Johannesburg: Struggling all rounder Chris Cairns ruled out his chances of bowling in New Zealand’s opening World Cup matches on Wednesday. “I will be available to bat, but not bowl, from the start,” he said. “I contracted a rib injury, just on my comeback, four weeks ago. It’s been just trying to manage that and get it through.”
Cairns missed most of the 2002 season following two knee operations before making a cautious comeback as a specialist batsman in December.
Asked when he would be fit to bowl, he added: “I probably can’t give a specific date, just monitoring it day by day.”
But if Cairns can keep body and soul together, paying particular attention to his knees, then New Zealand should be able to start planning for at least a semi-final appearance.
Hooper’s tribute to Cronje
Johannesburg: West Indies skipper Carl Hooper has laid a wreath in memory of disgraced former South Africa captain Hansie Cronje, the Star newspaper reported on Wednesday. Cronje, who was banned for life in 2000 after admitting he helped influence matches in league with bookmakers, was killed in a plane crash last year at the age of 32.

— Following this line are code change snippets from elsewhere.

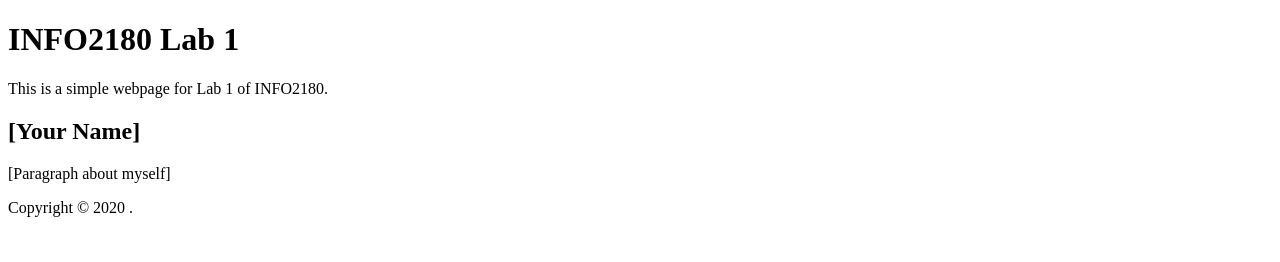
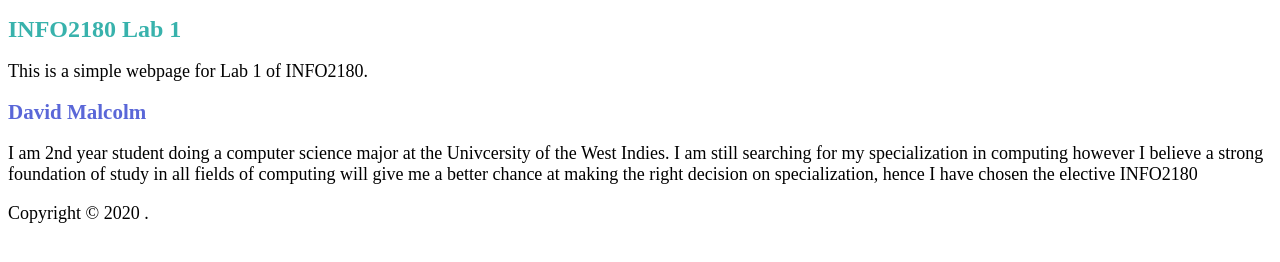
Before and after one commit to DavidAMalcolm/info2180-lab1, a plain HTML site: page index.html in a window 1280 px wide. Drawn offline with Linux system fonts and the light colour scheme.

Commit message:
modified index.html with my personal information

```diff
--- a/index.html
+++ b/index.html
@@ -4,6 +4,7 @@
 		<meta charset="UTF-8">
 		<meta name="viewport" content="width=device-
 			    width, initial-scale=1.0">
+		<link rel="stylesheet" href="style.css">
 		<meta http-equiv="X-UA-Compatible" content="ie=edge">
 		<title>INFO2180 Lab 1</title>
 	</head>
@@ -13,8 +14,8 @@
 			<p>This is a simple webpage for Lab 1 of INFO2180.</p>
 		</header>
 		<main>
-			<h2>[Your Name]</h2>
-			<p>[Paragraph about myself]</p>
+			<h2>David Malcolm</h2>
+			<p>I am 2nd year student doing a computer science major at the Univcersity of the West Indies. I am still searching for my specialization in computing however I believe a strong foundation of study in all fields of computing will give me a better chance at making the right decision on specialization, hence I have chosen the elective INFO2180</p>
 		</main>
 		<footer>
 			<p>Copyright &copy; 2020 <Your Name>.</p>
```
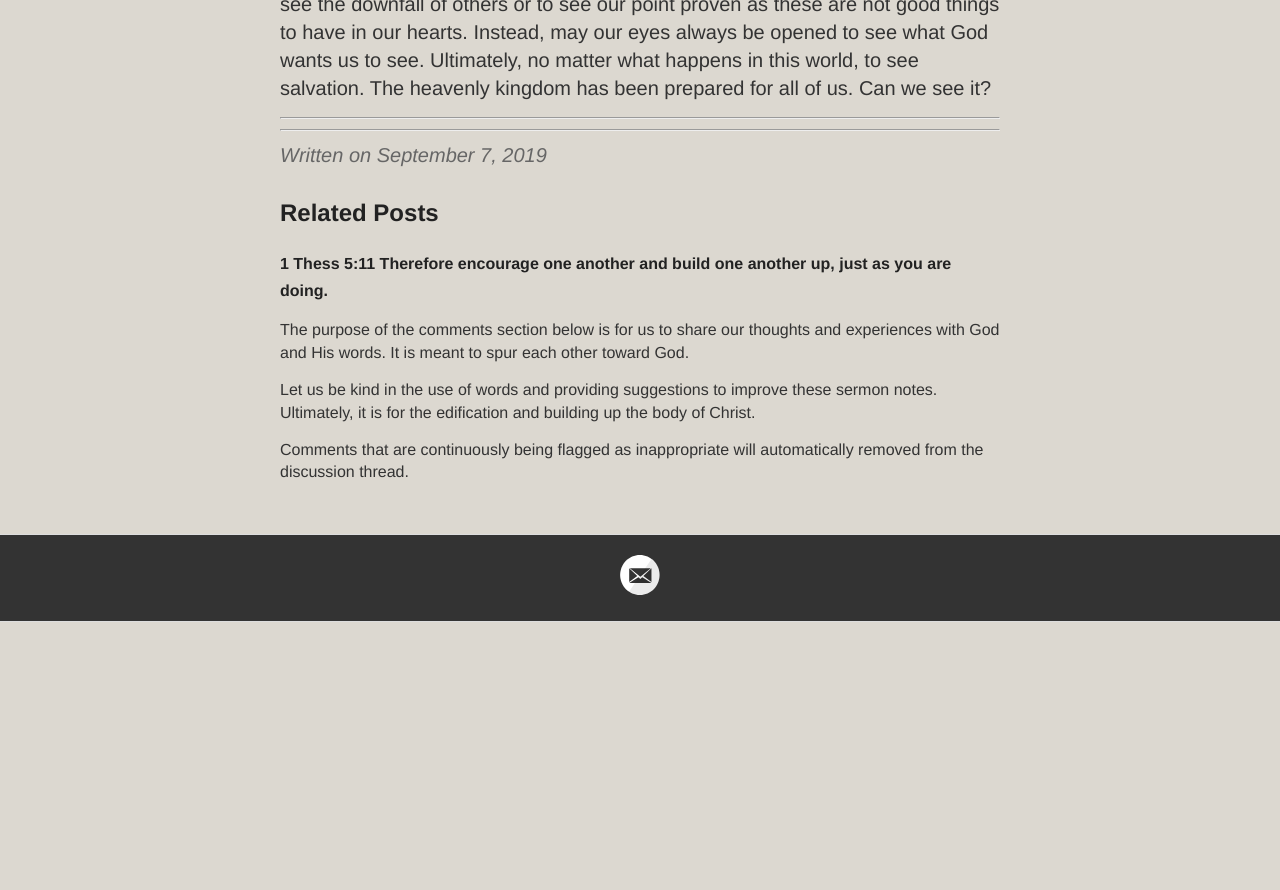
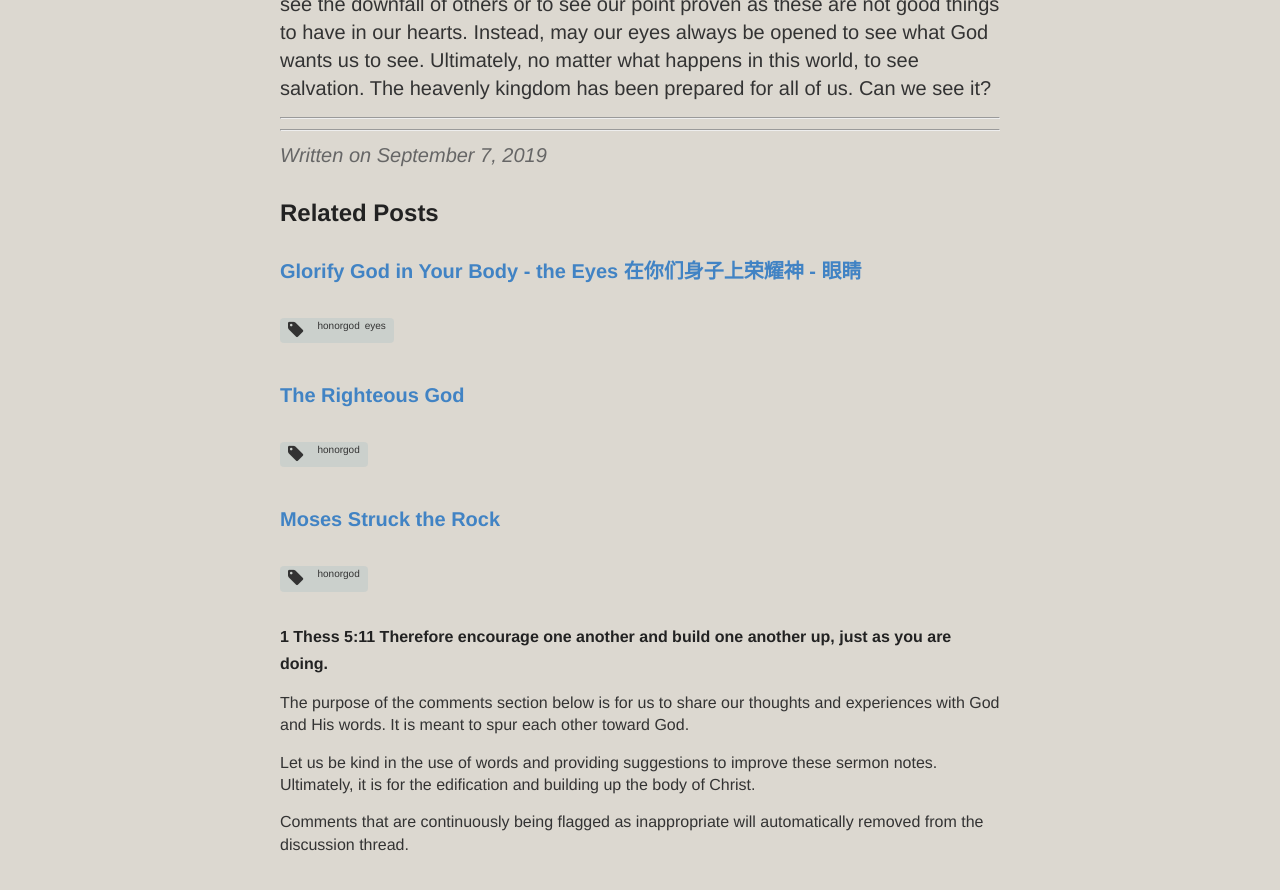
Before and after one commit to catchupTJC/catchuptjc.github.io, a Jekyll site: the page built from _posts/2019-09-07-Glorify God in Your Body Eyes (2).md, in a window 1280 px wide and 900 px high, scrolled down 5851 px. Shown: the top 890 px of the window. Built offline with Jekyll 4.4.1, drawn with Linux system fonts in a browser that asks for light colours; nearby versions of some CDN libraries; comment, search, counter and statistics services are not loaded; before the commit the page ends 6473 px from its top, so only the background shows below that; some of the changed lines change nothing that is shown; some of the changed text lies outside the part shown.

Commit message:
Update 2019-09-07-Glorify God in Your Body Eyes (2).md

```diff
--- a/_posts/2019-09-07-Glorify God in Your Body Eyes (2).md
+++ b/_posts/2019-09-07-Glorify God in Your Body Eyes (2).md
@@ -1,8 +1,8 @@
 ---
 layout: post
 title: Glorify God in Your Body - Eyes (2) 在你们的身子里荣耀神 - 眼睛 (2)
-category: Sermon(SG)2019
-tags: [Honor God,Eyes]
+category: sermon2019singapore
+tags: [honorgod,eyes]
 hymns: [333,379]
 ---
 
```
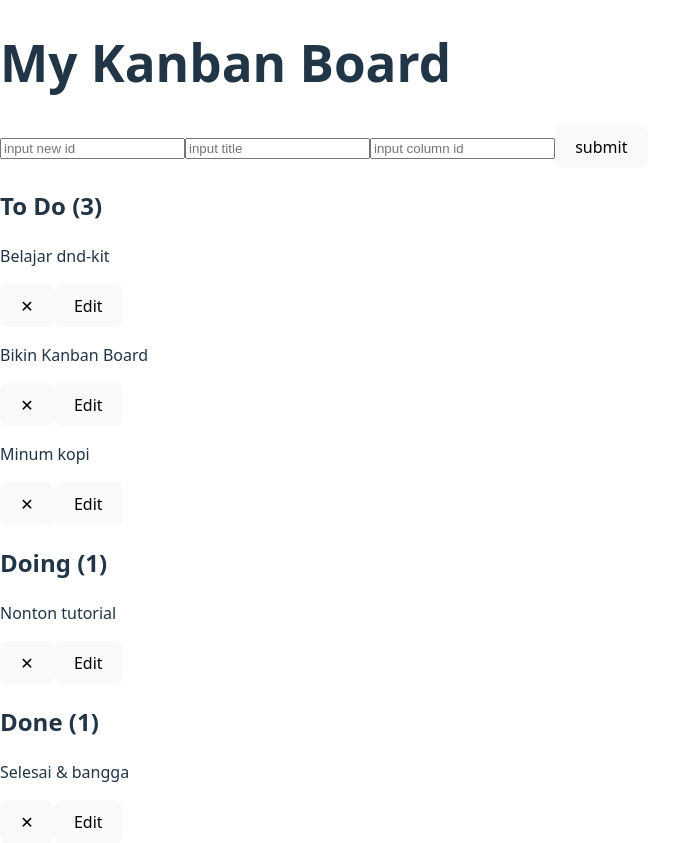
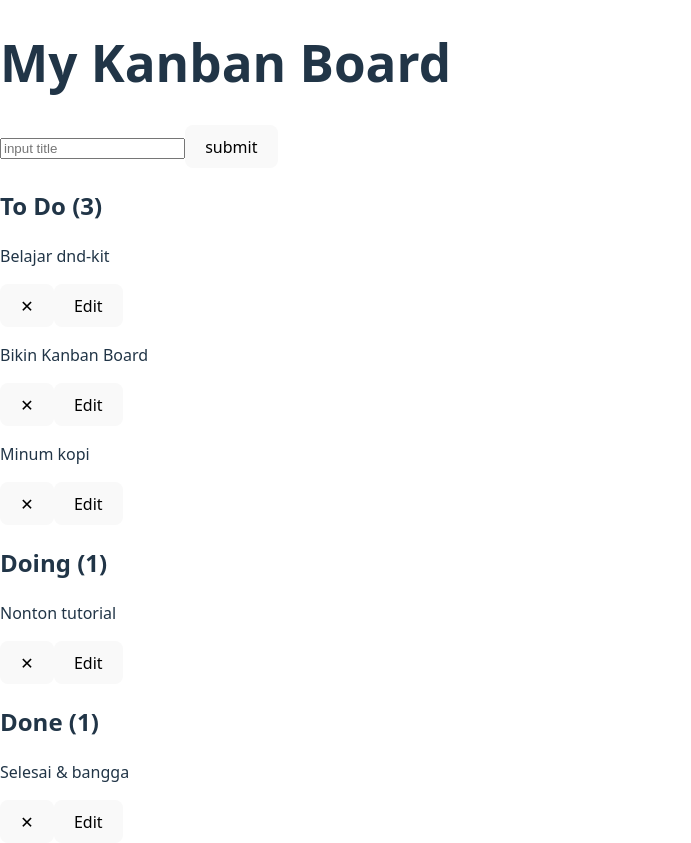
Before and after one commit to anglczbla/kanban-board, a React (Vite) app: page / in a window 1280 px wide. Shown: the whole page, without its empty margins (0-691 px from the left). Built offline with nearby package versions, Linux system fonts and the light colour scheme.

Commit message:
fix issue column

```diff
--- a/src/App.jsx
+++ b/src/App.jsx
@@ -60,15 +60,13 @@ function App() {
   ]);
 
   const [newTask, setNewTask] = useState({
-    id: "",
     title: "",
-    columnId: "",
+    columnId: "col-1",
   });
 
   const [editTask, setEditTask] = useState({
     id: "",
     title: "",
-    columnId: "",
   });
 
   const [showEdit, setShowEdit] = useState(null);
@@ -91,7 +89,16 @@ function App() {
 
   const submitNewTask = (e) => {
     e.preventDefault();
-    setTasks([...tasks, newTask]);
+    setTasks([
+      ...tasks,
+      {
+        id: Date.now().toString(),
+        ...newTask,
+      },
+    ]);
+    setNewTask({
+      title: "",
+    });
   };
 
   const saveEditTask = (task, newTask) => {
@@ -176,25 +183,9 @@ function App() {
           <form onSubmit={submitNewTask} className="mb-6">
             <input
               type="text"
-              name="id"
-              value={newTask.id}
-              placeholder="input new id"
-              onChange={handleNewTask}
-              className="border p-2 mr-2"
-            />
-            <input
-              type="text"
               name="title"
               value={newTask.title}
               placeholder="input title"
-              onChange={handleNewTask}
-              className="border p-2 mr-2"
-            />
-            <input
-              type="text"
-              name="columnId"
-              value={newTask.columnId}
-              placeholder="input column id"
               onChange={handleNewTask}
               className="border p-2 mr-2"
             />
@@ -259,14 +250,6 @@ function App() {
                                 onChange={handleEdit}
                                 className="border p-2 mr-2"
                               />
-                              <input
-                                type="text"
-                                name="columnId"
-                                value={editTask.columnId}
-                                placeholder="input column id"
-                                onChange={handleEdit}
-                                className="border p-2 mr-2"
-                              />
                               <button
                                 className="bg-blue-500 text-white px-4 py-2"
                                 onClick={() => saveEditTask(task, editTask)}
```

Hooper was accompanied by his wife Constance and son Carl when he laid the flowers at the Wall of Remembrance for Fallen Heroes at Grey College in Bloemfontein, where Cronje went to school.
A wall plaque reads: “Hansie Cronje, September 23, 1969 — June 1, 2002. Die Here is my herder (The Lord is my shepherd).”
Anwar’s most painful blow
Johannesburg: Pakistan batsman Saeed Anwar thought his World Cup was over before it had even begun after being hit by a swinging delivery from Shoaib Akhtar.
Anwar, only just back into the team after a string of injuries, said on Wednesday: “I thought I was in real trouble — I thought the left elbow was broken. I was immediately sick and felt nauseous. “It was a swinging delivery in the nets and reared up a bit off the surface. A few deliveries had already gone over my head. It was the most painful blow I have ever had.”
Opening batsman Anwar, in his third —“and absolutely the last” — World Cup, is still hoping to be fit for Pakistan’s opening Group A match against Australia on February 11.
"I really want to play against the Aussies," he said. He was still icing the injury every two hours on Wednesday.
Nagpur: Former Indian cricket captain and coach, Kapil Dev is of the view that India's chances of winning the World Cup depended largely on its batting strength.
Speaking to reporters here on Tuesday, the Wisden Indian Cricketer of the Century said, since the team lacked quality strike bowlers and good all-rounders, it was for the batsmen to perform.
He also named Sourav Ganguly, Sachin Tendulkar, Virender Sehwag, Rahul Dravid and Yuvraj Singh and Mohammed Kaif as batsmen to watch.
"They should take upon themselves the responsibility of winning matches by posting good scores. I hope they will play to the best of their ability," he added.
Rating the Sourav-led team as 1000 times better than the 1983 World Cup